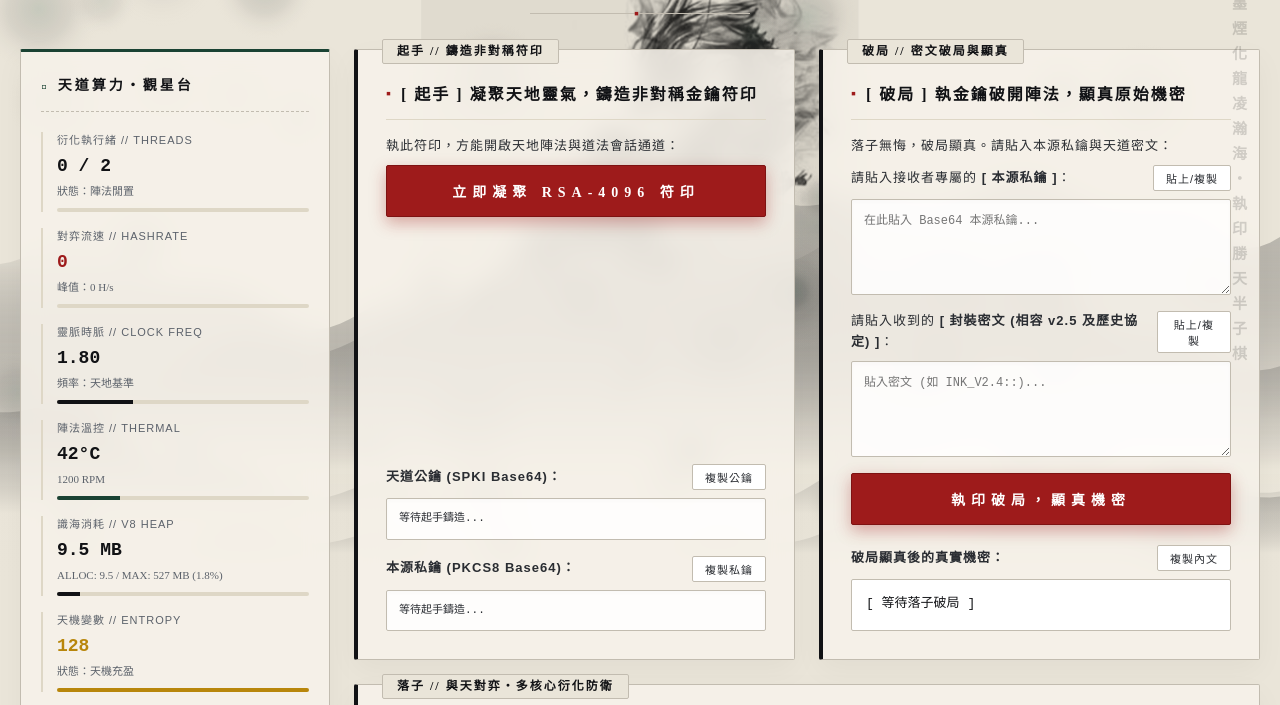
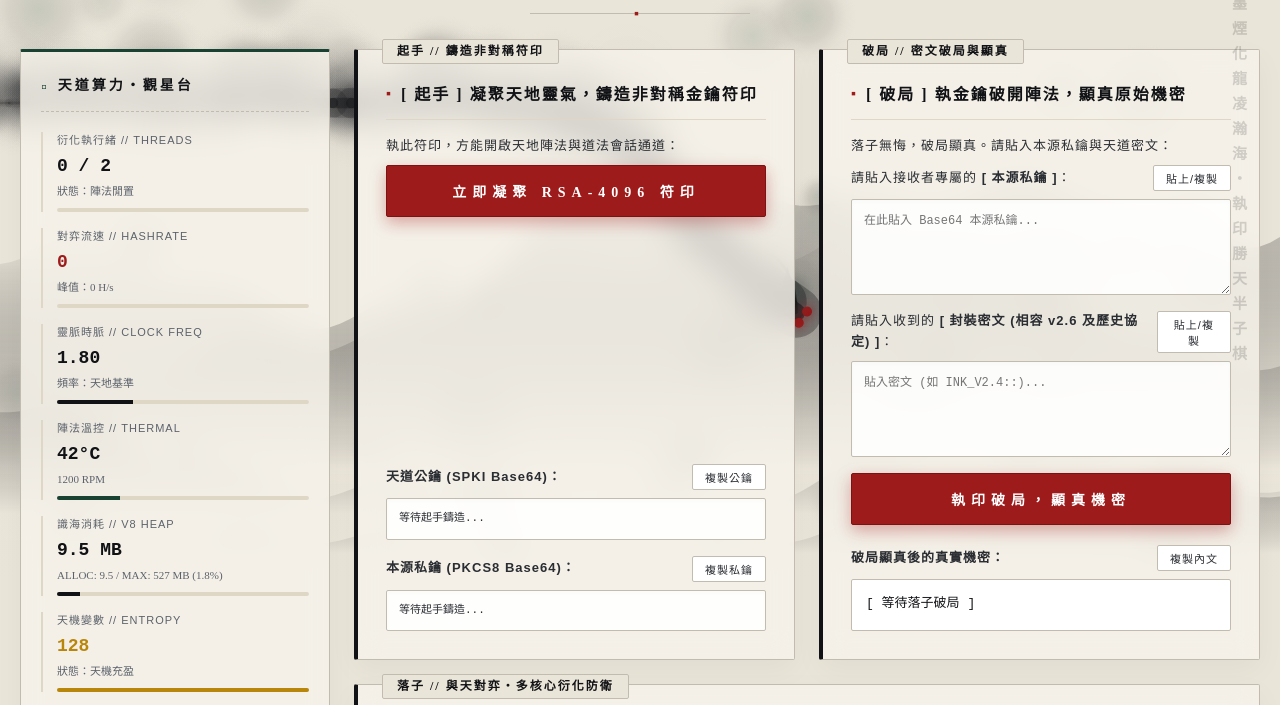
Before and after one commit to sunstar121/sun-star-121, a website: page index.html in a window 1280 px wide. Shown: the part 217-922 px from the top of the page. Drawn offline with Linux system fonts and the light colour scheme; animation ran at ten frames a second.

Commit message:
Update index.html

```diff
--- a/index.html
+++ b/index.html
@@ -3,14 +3,14 @@
 <head>
     <meta charset="UTF-8">
     <meta name="viewport" content="width=device-width, initial-scale=1.0">
-    <title>水墨終端 v2.5 // 傳世雙線裝裱・化龍仙境版</title>
+    <title>水墨終端 v2.6 // 狂草龍魂・無色差仙境版</title>
     <style>
         /* ==========================================================================
-           🌟 傳世雙線裝裱 × 頂級毛玻璃質感 (完全剔除毛毛蟲，還原原圖仙氣)
+           🌟 傳世雙線裝裱 × 頂級毛玻璃美學 (零色差、神龍翱翔背景版)
            ========================================================================== */
         :root {
             --paper-bg: #eae5d9;
-            --paper-card: rgba(246, 242, 234, 0.88);
+            --paper-card: rgba(246, 242, 234, 0.85);
             --ink-dark: #111215;
             --ink-main: #2a2d32;
             --ink-dim: #5c626b;
@@ -42,34 +42,10 @@
             line-height: 1.6;
         }
 
-        /* 🌟 背景 Canvas：承載水墨山水、煙彩流場與狂草滯墨 */
+        /* 🌟 背景 Canvas：100% 承載層巒山水、翱翔神龍與狂草滯墨 (無色差！) */
         #bgCanvas {
             position: fixed; top: 0; left: 0; width: 100vw; height: 100vh;
             z-index: -1; pointer-events: none;
-        }
-
-        /* 🌟 墨龍原圖懸浮層：按照原圖完美呈現，帶有呼吸起伏與煙墨融合 */
-        .dragon-hero-visual {
-            position: fixed;
-            top: 45%; left: 50%;
-            transform: translate(-50%, -50%);
-            width: 75vw; max-width: 900px;
-            height: 75vh;
-            z-index: -1;
-            pointer-events: none;
-            display: flex; justify-content: center; align-items: center;
-            opacity: 0.85;
-            mix-blend-mode: multiply; /* 讓白底完美融入宣紙背景 */
-            animation: dragonFloat 8s ease-in-out infinite alternate;
-        }
-        .dragon-hero-visual img {
-            max-width: 100%; max-height: 100%;
-            object-fit: contain;
-            filter: contrast(1.1) brightness(0.95);
-        }
-        @keyframes dragonFloat {
-            0% { transform: translate(-50%, -48%) scale(0.98); }
-            100% { transform: translate(-50%, -52%) scale(1.02); }
         }
 
         /* 頂部天地棋局橫幅 */
@@ -78,7 +54,7 @@
             border-top: 4px solid var(--ink-dark); border-bottom: 2px solid var(--seal-red);
             padding: 16px 28px; margin-bottom: 30px; box-shadow: 0 10px 30px rgba(0, 0, 0, 0.05);
             display: flex; justify-content: space-between; align-items: center;
-            font-size: 14px; letter-spacing: 2px; backdrop-filter: blur(12px); border-radius: 2px;
+            font-size: 14px; letter-spacing: 2px; backdrop-filter: blur(14px); border-radius: 2px;
         }
         .sys-title { font-weight: bold; color: var(--ink-dark); font-size: 18px; letter-spacing: 4px; display: flex; align-items: center; gap: 10px; }
         .sys-title::before { content: "❖"; color: var(--seal-red); font-size: 20px; text-shadow: 0 0 8px var(--seal-red-glow); }
@@ -110,7 +86,7 @@
             background: var(--paper-card); border: 1px solid var(--ink-border);
             border-top: 3px solid var(--jade-green); padding: 22px 20px;
             display: flex; flex-direction: column; gap: 16px; box-shadow: 0 10px 30px rgba(0,0,0,0.04);
-            border-radius: 2px; backdrop-filter: blur(12px); position: sticky; top: 24px;
+            border-radius: 2px; backdrop-filter: blur(14px); position: sticky; top: 24px;
         }
         .sidebar-title { font-size: 14px; font-weight: bold; color: var(--ink-dark); letter-spacing: 3px; border-bottom: 1px dashed var(--ink-border); padding-bottom: 12px; margin-bottom: 4px; display: flex; align-items: center; gap: 8px; }
         .sidebar-title::before { content: "▫"; color: var(--jade-green); font-size: 16px; }
@@ -136,7 +112,7 @@
             background: var(--paper-card); border: 1px solid var(--ink-border);
             border-radius: 2px; padding: 32px 28px 28px; position: relative;
             box-shadow: 0 10px 30px rgba(0, 0, 0, 0.04); border-left: 4px solid var(--ink-dark);
-            backdrop-filter: blur(12px); display: flex; flex-direction: column; justify-content: space-between;
+            backdrop-filter: blur(14px); display: flex; flex-direction: column; justify-content: space-between;
             transition: transform 0.3s ease, box-shadow 0.3s ease;
         }
         .card:hover { transform: translateY(-2px); box-shadow: 0 15px 35px rgba(0,0,0,0.07); }
@@ -237,10 +213,6 @@
 </head>
 <body>
 
-    <div class="dragon-hero-visual">
-        <img src="dragon.png" alt="" onerror="this.style.display='none';">
-    </div>
-
     <canvas id="bgCanvas"></canvas>
     <div class="vertical-poetry">墨煙化龍凌瀚海・執印勝天半子棋</div>
 
@@ -253,12 +225,12 @@
     </div>
 
     <div class="sys-header">
-        <span class="sys-title">水墨終端 v2.5 // 傳世雙線裝裱</span>
-        <div class="sys-status"><span class="dot">●</span> <span>天道狀態：大氣層巒仙境就緒 // 墨彩靈氣與狂草滯墨遙測中</span></div>
+        <span class="sys-title">水墨終端 v2.6 // 狂草龍魂</span>
+        <div class="sys-status"><span class="dot">●</span> <span>天道狀態：大氣層巒仙境就緒 // 全屏煙墨神龍與 IK 骨骼陣法遙測中</span></div>
     </div>
 
     <div class="hero-section">
-        <h1>水墨終端 v2.5</h1>
+        <h1>水墨終端 v2.6</h1>
         <div class="hero-subtitle">「 墨煙化龍，勝天半子 」</div>
         <div class="hero-line"></div>
     </div>
@@ -350,7 +322,7 @@
                             <textarea id="myPrivKeyInput" placeholder="在此貼入 Base64 本源私鑰..."></textarea>
                         </div>
                         <div class="input-wrapper">
-                            <div class="box-header"><p>請貼入收到的 <b>[ 封裝密文 (相容 v2.5 及歷史協定) ]</b>：</p><button class="copy-btn" onclick="copyContent('cipherTextInput', this, true)">貼上/複製</button></div>
+                            <div class="box-header"><p>請貼入收到的 <b>[ 封裝密文 (相容 v2.6 及歷史協定) ]</b>：</p><button class="copy-btn" onclick="copyContent('cipherTextInput', this, true)">貼上/複製</button></div>
                             <textarea id="cipherTextInput" placeholder="貼入密文 (如 INK_V2.4::)..."></textarea>
                         </div>
                         <button class="action-btn" onclick="decryptText()">
@@ -448,7 +420,7 @@
             } catch(e){}
         }
 
-        // 🌟 2. 傳世仙境渲染引擎：大氣層巒山水 (不再敷衍) × 靈彩墨浪粒子 × 狂草滯墨
+        // 🌟 2. 傳世仙境渲染引擎：大氣層巒山水 × 煙墨神龍 IK × 狂草物理
         function initMasterCanvas() {
             const canvas = document.getElementById("bgCanvas");
             const ctx = canvas.getContext("2d");
@@ -464,13 +436,12 @@
                 mouseY = e.clientY;
             });
 
-            // --- 真正的大氣透視山水畫生成 (重寫，絕對不再是一條線) ---
+            // --- 大氣透視山水畫生成 ---
             function drawAtmosphericMountain(layerIdx, baseHeight, amp, roughness, colorTop, colorBot) {
                 ctx.save();
                 ctx.beginPath();
                 ctx.moveTo(0, canvas.height);
                 for (let x = 0; x <= canvas.width + 10; x += 10) {
-                    // 混搭 4 層正弦與餘弦波，模擬高低起伏、山巒疊嶂的自然形態
                     const n1 = Math.sin(x * 0.0015 + layerIdx * 2.1) * amp;
                     const n2 = Math.cos(x * 0.006 - layerIdx) * (amp * 0.5);
                     const n3 = Math.sin(x * 0.015 + layerIdx * 1.5) * (amp * 0.22);
@@ -481,7 +452,6 @@
                 ctx.lineTo(canvas.width, canvas.height);
                 ctx.closePath();
 
-                // 運用漸層與大氣透視，底部自然消融在宣紙霧靄中
                 const grad = ctx.createLinearGradient(0, canvas.height - baseHeight - amp, 0, canvas.height);
                 grad.addColorStop(0, colorTop);
                 grad.addColorStop(0.65, colorBot);
@@ -491,7 +461,128 @@
                 ctx.restore();
             }
 
-            // --- 靈彩墨浪粒子流場 ---
+            // --- 煙墨神龍 IK (反向運動學) 骨骼系統 ---
+            const dragonSegmentCount = 50; // 增加骨骼數，更修長大氣
+            const dragonNodes = Array.from({ length: dragonSegmentCount }, (_, i) => ({
+                x: canvas.width * 0.5 - i * 18,
+                y: canvas.height * 0.4
+            }));
+            const dragonSmokes = [];
+            let dragonTimer = 0;
+
+            function updateDragon() {
+                dragonTimer += 0.016;
+                // 龍頭以巨大的八字形軌道在全屏優雅翱翔，並隨著滑鼠牽引微調
+                const targetX = canvas.width * 0.5 + Math.sin(dragonTimer * 0.5) * (canvas.width * 0.38) + (mouseX - canvas.width * 0.5) * 0.12;
+                const targetY = canvas.height * 0.45 + Math.sin(dragonTimer * 1.0) * (canvas.height * 0.25) + Math.cos(dragonTimer * 0.3) * 50 + (mouseY - canvas.height * 0.5) * 0.12;
+
+                dragonNodes[0].x += (targetX - dragonNodes[0].x) * 0.1;
+                dragonNodes[0].y += (targetY - dragonNodes[0].y) * 0.1;
+
+                // 骨骼約束：節點依序跟隨
+                for (let i = 1; i < dragonSegmentCount; i++) {
+                    const prev = dragonNodes[i - 1];
+                    const curr = dragonNodes[i];
+                    const dx = prev.x - curr.x;
+                    const dy = prev.y - curr.y;
+                    const angle = Math.atan2(dy, dx);
+                    const targetDist = 18; // 節點間距
+                    curr.x = prev.x - Math.cos(angle) * targetDist;
+                    curr.y = prev.y - Math.sin(angle) * targetDist;
+                }
+
+                // 產生煙墨粒子
+                for (let i = 3; i < dragonSegmentCount - 3; i += 4) {
+                    if (Math.random() < 0.5) {
+                        const node = dragonNodes[i];
+                        dragonSmokes.push({
+                            x: node.x + (Math.random() - 0.5) * 25,
+                            y: node.y + (Math.random() - 0.5) * 25,
+                            size: Math.random() * 35 + 15,
+                            vx: (Math.random() - 0.5) * 1.5 - 0.2,
+                            vy: (Math.random() - 0.5) * 1.0 - 0.4,
+                            alpha: Math.random() * 0.3 + 0.08,
+                            decay: Math.random() * 0.006 + 0.002
+                        });
+                    }
+                }
+            }
+
+            function drawDragon() {
+                ctx.save();
+
+                // 1. 先畫出龍身周圍擴散的煙霧粒子
+                for (let i = dragonSmokes.length - 1; i >= 0; i--) {
+                    const s = dragonSmokes[i];
+                    s.x += s.vx; s.y += s.vy; s.size += 0.4; s.alpha -= s.decay;
+                    if (s.alpha <= 0) { dragonSmokes.splice(i, 1); continue; }
+
+                    const radGrad = ctx.createRadialGradient(s.x, s.y, 0, s.x, s.y, s.size);
+                    radGrad.addColorStop(0, `rgba(17, 18, 21, ${s.alpha})`);
+                    radGrad.addColorStop(0.6, `rgba(42, 45, 50, ${s.alpha * 0.4})`);
+                    radGrad.addColorStop(1, "rgba(234, 229, 217, 0)");
+                    ctx.fillStyle = radGrad;
+                    ctx.beginPath();
+                    ctx.arc(s.x, s.y, s.size, 0, Math.PI * 2);
+                    ctx.fill();
+                }
+
+                // 2. 畫神龍骨骼軀幹 (由粗至細)
+                for (let i = 1; i < dragonSegmentCount; i++) {
+                    const prev = dragonNodes[i - 1];
+                    const curr = dragonNodes[i];
+                    const ratio = 1 - (i / dragonSegmentCount);
+                    const width = Math.pow(ratio, 0.65) * 48 + 3;
+
+                    ctx.beginPath();
+                    ctx.moveTo(prev.x, prev.y);
+                    ctx.lineTo(curr.x, curr.y);
+                    ctx.lineCap = "round";
+                    ctx.lineWidth = width;
+                    ctx.strokeStyle = `rgba(17, 18, 21, ${0.1 + ratio * 0.22})`;
+                    ctx.stroke();
+
+                    // 焦墨中心脊線
+                    ctx.beginPath();
+                    ctx.moveTo(prev.x, prev.y);
+                    ctx.lineTo(curr.x, curr.y);
+                    ctx.lineWidth = width * 0.35;
+                    ctx.strokeStyle = `rgba(17, 18, 21, ${0.2 + ratio * 0.45})`;
+                    ctx.stroke();
+                }
+
+                // 3. 畫龍角、龍鬚與硃砂龍眼
+                const head = dragonNodes[0];
+                const neck = dragonNodes[2];
+                const angle = Math.atan2(head.y - neck.y, head.x - neck.x);
+
+                ctx.save();
+                ctx.translate(head.x, head.y);
+                ctx.rotate(angle);
+
+                // 飄逸龍鬚
+                ctx.beginPath();
+                ctx.moveTo(0, 0); ctx.quadraticCurveTo(-30, -40, -70, -30);
+                ctx.moveTo(0, 0); ctx.quadraticCurveTo(-30, 40, -70, 30);
+                ctx.lineWidth = 2.8; ctx.strokeStyle = "rgba(17, 18, 21, 0.55)"; ctx.stroke();
+
+                // 挺立龍角
+                ctx.beginPath();
+                ctx.moveTo(-5, -8); ctx.lineTo(-35, -32); ctx.lineTo(-25, -8);
+                ctx.moveTo(-5, 8); ctx.lineTo(-35, 32); ctx.lineTo(-25, 8);
+                ctx.fillStyle = "rgba(17, 18, 21, 0.65)"; ctx.fill();
+
+                // 硃砂龍眼
+                ctx.fillStyle = "#9e1b1b";
+                ctx.shadowColor = "rgba(158, 27, 27, 0.9)"; ctx.shadowBlur = 12;
+                ctx.beginPath(); ctx.arc(8, -7, 5, 0, Math.PI * 2); ctx.fill();
+                ctx.beginPath(); ctx.arc(8, 7, 5, 0, Math.PI * 2); ctx.fill();
+                ctx.restore();
+
+                ctx.restore();
+            }
+
+            // --- 靈彩墨浪微塵 ---
             const mistParticles = Array.from({ length: 65 }, () => ({
                 x: Math.random() * canvas.width,
                 y: Math.random() * canvas.height,
@@ -507,20 +598,23 @@
             function renderFrame() {
                 ctx.clearRect(0, 0, canvas.width, canvas.height);
 
-                // 1. 渲染大氣透視山水 (由遠至近，4 層深遠山巒)
+                // 1. 渲染大氣透視山水 (由遠至近，4 層)
                 drawAtmosphericMountain(1, 340, 120, 0.08, "rgba(17, 18, 21, 0.03)", "rgba(234, 229, 217, 0.85)");
                 drawAtmosphericMountain(2, 240, 85,  0.12, "rgba(17, 18, 21, 0.06)", "rgba(234, 229, 217, 0.75)");
                 drawAtmosphericMountain(3, 140, 60,  0.18, "rgba(17, 18, 21, 0.11)", "rgba(234, 229, 217, 0.6)");
                 drawAtmosphericMountain(4, 50,  35,  0.25, "rgba(17, 18, 21, 0.18)", "rgba(234, 229, 217, 0.35)");
 
-                // 2. 渲染雲海墨彩粒子
+                // 2. 渲染全屏翱翔神龍
+                updateDragon();
+                drawDragon();
+
+                // 3. 渲染雲海墨彩微塵
                 for (let p of mistParticles) {
                     p.x += p.vx; p.y += p.vy;
                     if (p.y < -50) { p.y = canvas.height + 50; p.x = Math.random() * canvas.width; }
                     if (p.x < -50) p.x = canvas.width + 50;
                     if (p.x > canvas.width + 50) p.x = -50;
 
-                    // 滑鼠靠近時產生氣流擾動
                     const dist = Math.hypot(mouseX - p.x, mouseY - p.y);
                     if (dist < 180) {
                         p.x += (p.x - mouseX) * 0.015;
@@ -537,7 +631,7 @@
                     ctx.fill();
                 }
 
-                // 3. 滑鼠滯墨 Lerp 物理 (飛白與擴散)
+                // 4. 滑鼠滯墨 Lerp 物理
                 brushX += (mouseX - brushX) * 0.06;
                 brushY += (mouseY - brushY) * 0.06;
                 trailX += (brushX - trailX) * 0.038;
@@ -555,7 +649,6 @@
                     });
                 }
 
-                // 渲染與消散墨痕
                 for (let i = inkStrokes.length - 1; i >= 0; i--) {
                     const st = inkStrokes[i];
                     st.life -= 0.01; st.width += 0.1;
@@ -731,12 +824,12 @@
             }
         }
 
-        // 🌟 7. Worker 引擎 (本地多核心推演與 PoW 試棋)
+        // 🌟 7. Worker 引擎
         const workerScript = `
         self.onmessage = async function(e) {
             const { text, targetIterations, targetPrefix, saltHex, pubKeyBase64, levelTag } = e.data;
             const startTime = performance.now();
-            self.postMessage({ type: 'LOG', msg: '>>> 水墨終端 v2.5 棋局展開 // 配置識海緩衝區 // 啟動 GC 彈性釋放衍化陣法', color: '#c2bcb0' });
+            self.postMessage({ type: 'LOG', msg: '>>> 水墨終端 v2.6 棋局展開 // 配置識海緩衝區 // 啟動 GC 彈性釋放衍化陣法', color: '#c2bcb0' });
 
             try {
                 const baseKeyMaterial = await crypto.subtle.importKey("raw", new TextEncoder().encode(text), { name: "PBKDF2" }, false, ["deriveBits"]);
@@ -830,10 +923,10 @@
                     return btoa(binary);
                 }
 
-                const finalCipher = \`INK_V2.5::\${ab2strW(rsaEncryptedKey)}.\${ab2strW(iv)}.\${ab2strW(aesEncrypted)}\`;
+                const finalCipher = \`INK_V2.6::\${ab2strW(rsaEncryptedKey)}.\${ab2strW(iv)}.\${ab2strW(aesEncrypted)}\`;
 
                 const totalElapsed = ((performance.now() - startTime) / 1000).toFixed(2);
-                self.postMessage({ type: 'LOG', msg: '>>> 落子封裝圓滿完成 // 水墨終端 v2.5 棋局終止', color: '#ded7c6' });
+                self.postMessage({ type: 'LOG', msg: '>>> 落子封裝圓滿完成 // 水墨終端 v2.6 棋局終止', color: '#ded7c6' });
                 self.postMessage({ type: 'DONE', finalCipher, totalElapsed, totalNonce: nonce });
 
             } catch (err) {
@@ -842,7 +935,7 @@
         };
         `;
 
-        // 🌟 8. 加密控制器 (完全於使用者本地執行)
+        // 🌟 8. 加密控制器
         function startCinematicEncryption() {
             playChime(380, 0.15);
             const pubKeyInput = document.getElementById("targetPubKey").value;
@@ -960,7 +1053,7 @@
             cryptoWorker.postMessage({ text, targetIterations, targetPrefix, saltHex, pubKeyBase64: cleanBase64(pubKeyInput), levelTag });
         }
 
-        // 🌟 9. 專業解密 (相容 INK_V2.5 及歷史全系列)
+        // 🌟 9. 專業解密 (相容 INK_V2.6 及歷史全系列)
         async function decryptText() {
             try {
                 playChime(440, 0.1);
@@ -970,11 +1063,11 @@
                     return showCyberAlert("提示", "請確認已貼入接收者的本源私鑰，以及待破局的密文封包。", "warning");
                 }
 
-                if (!cipherTextRaw.startsWith("INK_V2.5::") && !cipherTextRaw.startsWith("INK_V2.4::") && !cipherTextRaw.startsWith("SUN_STAR_V14::") && !cipherTextRaw.startsWith("SUN_STAR_V13::") && !cipherTextRaw.startsWith("SUN_STAR_V12::") && !cipherTextRaw.startsWith("SUN_STAR_V11::") && !cipherTextRaw.startsWith("SUN_STAR_V10::") && !cipherTextRaw.startsWith("OMEGA_V9::") && !cipherTextRaw.startsWith("SUN_STAR_V8::") && !cipherTextRaw.startsWith("RSA_HYBRID_V7::") && !cipherTextRaw.startsWith("RSA_HYBRID_V6::") && !cipherTextRaw.startsWith("RSA_HYBRID_V5::") && !cipherTextRaw.startsWith("RSA_HYBRID_V4::") && !cipherTextRaw.startsWith("RSA_HYBRID_V3::")) {
+                if (!cipherTextRaw.startsWith("INK_V2.6::") && !cipherTextRaw.startsWith("INK_V2.5::") && !cipherTextRaw.startsWith("INK_V2.4::") && !cipherTextRaw.startsWith("SUN_STAR_V14::") && !cipherTextRaw.startsWith("SUN_STAR_V13::") && !cipherTextRaw.startsWith("SUN_STAR_V12::") && !cipherTextRaw.startsWith("SUN_STAR_V11::") && !cipherTextRaw.startsWith("SUN_STAR_V10::") && !cipherTextRaw.startsWith("OMEGA_V9::") && !cipherTextRaw.startsWith("SUN_STAR_V8::") && !cipherTextRaw.startsWith("RSA_HYBRID_V7::") && !cipherTextRaw.startsWith("RSA_HYBRID_V6::") && !cipherTextRaw.startsWith("RSA_HYBRID_V5::") && !cipherTextRaw.startsWith("RSA_HYBRID_V4::") && !cipherTextRaw.startsWith("RSA_HYBRID_V3::")) {
                     throw new Error("格式錯誤：找不到相容的 INK, SUN-STAR 或 RSA-HYBRID 系列標頭。");
                 }
 
-                const strippedCipher = cipherTextRaw.replace(/(INK_V2\.5|INK_V2\.4|SUN_STAR_V14|SUN_STAR_V13|SUN_STAR_V12|SUN_STAR_V11|SUN_STAR_V10|OMEGA_V9|SUN_STAR_V8|RSA_HYBRID_V[3-7])::/, "");
+                const strippedCipher = cipherTextRaw.replace(/(INK_V2\.6|INK_V2\.5|INK_V2\.4|SUN_STAR_V14|SUN_STAR_V13|SUN_STAR_V12|SUN_STAR_V11|SUN_STAR_V10|OMEGA_V9|SUN_STAR_V8|RSA_HYBRID_V[3-7])::/, "");
                 const parts = strippedCipher.split(".");
                 if (parts.length !== 3) throw new Error("封包結構損毀：無法解析三段式加密結構。");
 
```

------------------------------

▶ **YOUR ASSIGNMENT**
Pull out every line in the material above where "dragonNodes" occurs.

▶ **WRITTEN RESPONSE**
+            const dragonNodes = Array.from({ length: dragonSegmentCount }, (_, i) => ({
+                dragonNodes[0].x += (targetX - dragonNodes[0].x) * 0.1;
+                dragonNodes[0].y += (targetY - dragonNodes[0].y) * 0.1;
+                    const prev = dragonNodes[i - 1];
+                    const curr = dragonNodes[i];
+                        const node = dragonNodes[i];
+                    const prev = dragonNodes[i - 1];
+                    const curr = dragonNodes[i];
+                const head = dragonNodes[0];
+                const neck = dragonNodes[2];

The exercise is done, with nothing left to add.